What the task requires —
From the listing below, extract every line in which the word "newcommand" appears.

Exercise material —
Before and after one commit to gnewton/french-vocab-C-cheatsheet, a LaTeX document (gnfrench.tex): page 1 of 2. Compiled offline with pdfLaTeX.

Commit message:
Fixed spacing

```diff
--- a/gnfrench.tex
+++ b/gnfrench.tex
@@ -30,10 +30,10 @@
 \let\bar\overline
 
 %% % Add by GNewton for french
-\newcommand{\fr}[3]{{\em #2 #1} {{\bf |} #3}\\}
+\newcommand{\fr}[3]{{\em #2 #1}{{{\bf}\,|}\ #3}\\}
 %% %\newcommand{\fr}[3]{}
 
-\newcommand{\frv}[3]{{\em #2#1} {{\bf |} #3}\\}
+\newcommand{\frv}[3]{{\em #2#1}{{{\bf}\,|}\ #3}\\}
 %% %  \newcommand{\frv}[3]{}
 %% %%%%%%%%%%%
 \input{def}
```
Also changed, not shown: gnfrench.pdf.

* * *

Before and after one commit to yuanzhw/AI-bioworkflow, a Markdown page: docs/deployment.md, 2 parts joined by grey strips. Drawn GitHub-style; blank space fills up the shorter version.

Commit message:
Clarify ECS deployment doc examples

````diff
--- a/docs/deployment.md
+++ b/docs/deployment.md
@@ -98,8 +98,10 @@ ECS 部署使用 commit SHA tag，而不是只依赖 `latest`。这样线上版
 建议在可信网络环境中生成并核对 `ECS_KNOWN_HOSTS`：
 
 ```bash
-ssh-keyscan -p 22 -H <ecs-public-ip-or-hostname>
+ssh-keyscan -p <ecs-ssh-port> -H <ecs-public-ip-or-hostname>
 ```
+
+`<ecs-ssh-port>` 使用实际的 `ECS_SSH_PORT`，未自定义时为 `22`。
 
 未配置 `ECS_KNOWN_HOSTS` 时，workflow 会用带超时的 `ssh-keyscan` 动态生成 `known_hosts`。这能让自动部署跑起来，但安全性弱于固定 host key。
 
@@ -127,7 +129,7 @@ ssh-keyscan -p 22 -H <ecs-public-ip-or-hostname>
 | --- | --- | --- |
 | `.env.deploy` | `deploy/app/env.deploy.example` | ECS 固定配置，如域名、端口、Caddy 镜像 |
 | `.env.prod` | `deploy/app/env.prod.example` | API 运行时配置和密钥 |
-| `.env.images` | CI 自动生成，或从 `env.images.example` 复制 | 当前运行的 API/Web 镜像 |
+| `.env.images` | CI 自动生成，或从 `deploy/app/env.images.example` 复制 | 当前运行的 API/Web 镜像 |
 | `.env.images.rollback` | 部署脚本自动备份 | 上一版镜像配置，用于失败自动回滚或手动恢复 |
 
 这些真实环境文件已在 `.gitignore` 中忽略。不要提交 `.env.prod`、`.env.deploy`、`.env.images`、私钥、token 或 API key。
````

* * *

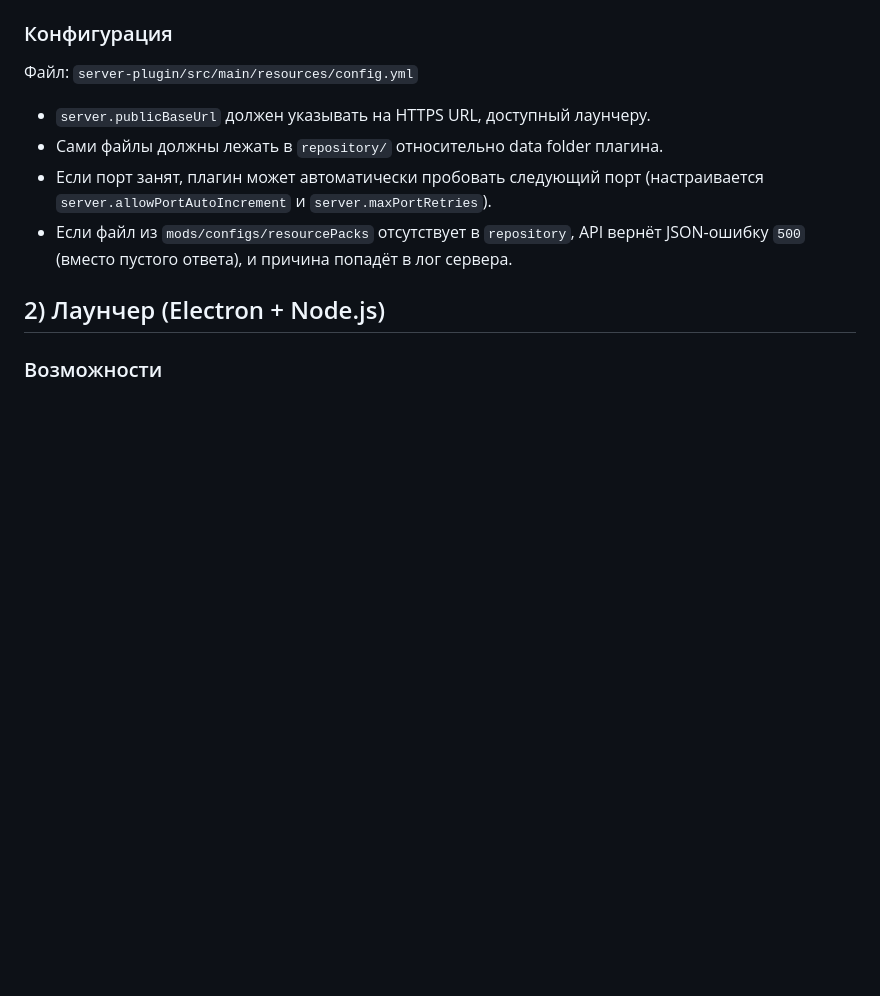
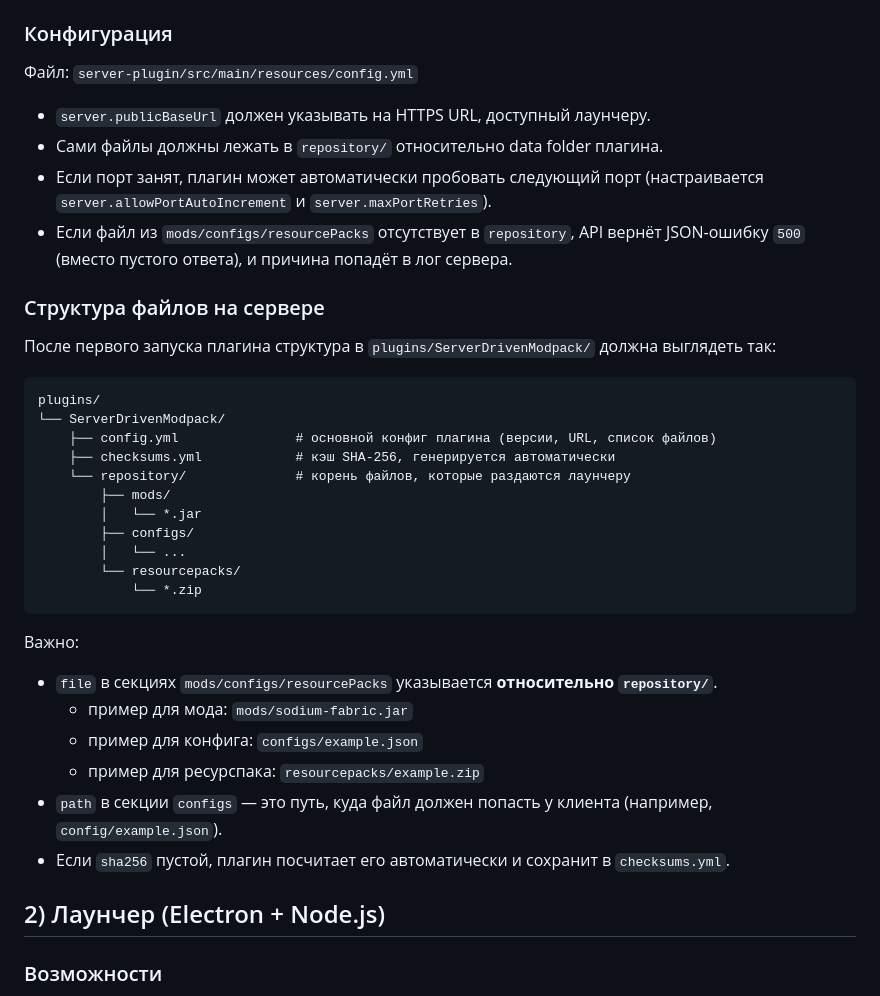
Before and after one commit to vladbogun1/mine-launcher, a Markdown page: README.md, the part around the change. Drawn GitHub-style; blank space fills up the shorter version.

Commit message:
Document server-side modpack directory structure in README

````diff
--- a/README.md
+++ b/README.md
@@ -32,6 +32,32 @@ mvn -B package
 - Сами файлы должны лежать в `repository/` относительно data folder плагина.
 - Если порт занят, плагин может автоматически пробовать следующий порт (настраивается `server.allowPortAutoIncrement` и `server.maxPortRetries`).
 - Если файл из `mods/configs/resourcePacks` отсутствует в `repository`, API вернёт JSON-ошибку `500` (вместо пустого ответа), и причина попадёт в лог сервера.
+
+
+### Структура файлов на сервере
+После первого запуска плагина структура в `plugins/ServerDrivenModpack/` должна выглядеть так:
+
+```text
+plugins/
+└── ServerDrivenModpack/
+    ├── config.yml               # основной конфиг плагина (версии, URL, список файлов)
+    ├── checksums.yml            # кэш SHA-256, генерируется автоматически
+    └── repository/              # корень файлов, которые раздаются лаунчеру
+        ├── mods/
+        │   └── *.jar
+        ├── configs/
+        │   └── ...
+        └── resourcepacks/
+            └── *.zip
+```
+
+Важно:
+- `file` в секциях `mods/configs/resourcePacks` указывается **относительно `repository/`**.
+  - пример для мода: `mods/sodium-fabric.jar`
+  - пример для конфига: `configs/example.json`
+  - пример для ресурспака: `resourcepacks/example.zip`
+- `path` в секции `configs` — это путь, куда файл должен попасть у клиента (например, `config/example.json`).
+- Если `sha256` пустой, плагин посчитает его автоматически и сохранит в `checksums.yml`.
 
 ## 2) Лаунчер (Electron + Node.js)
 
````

Written solution —
-\newcommand{\fr}[3]{{\em #2 #1} {{\bf |} #3}\\}
+\newcommand{\fr}[3]{{\em #2 #1}{{{\bf}\,|}\ #3}\\}
 %% %\newcommand{\fr}[3]{}
-\newcommand{\frv}[3]{{\em #2#1} {{\bf |} #3}\\}
+\newcommand{\frv}[3]{{\em #2#1}{{{\bf}\,|}\ #3}\\}
 %% %  \newcommand{\frv}[3]{}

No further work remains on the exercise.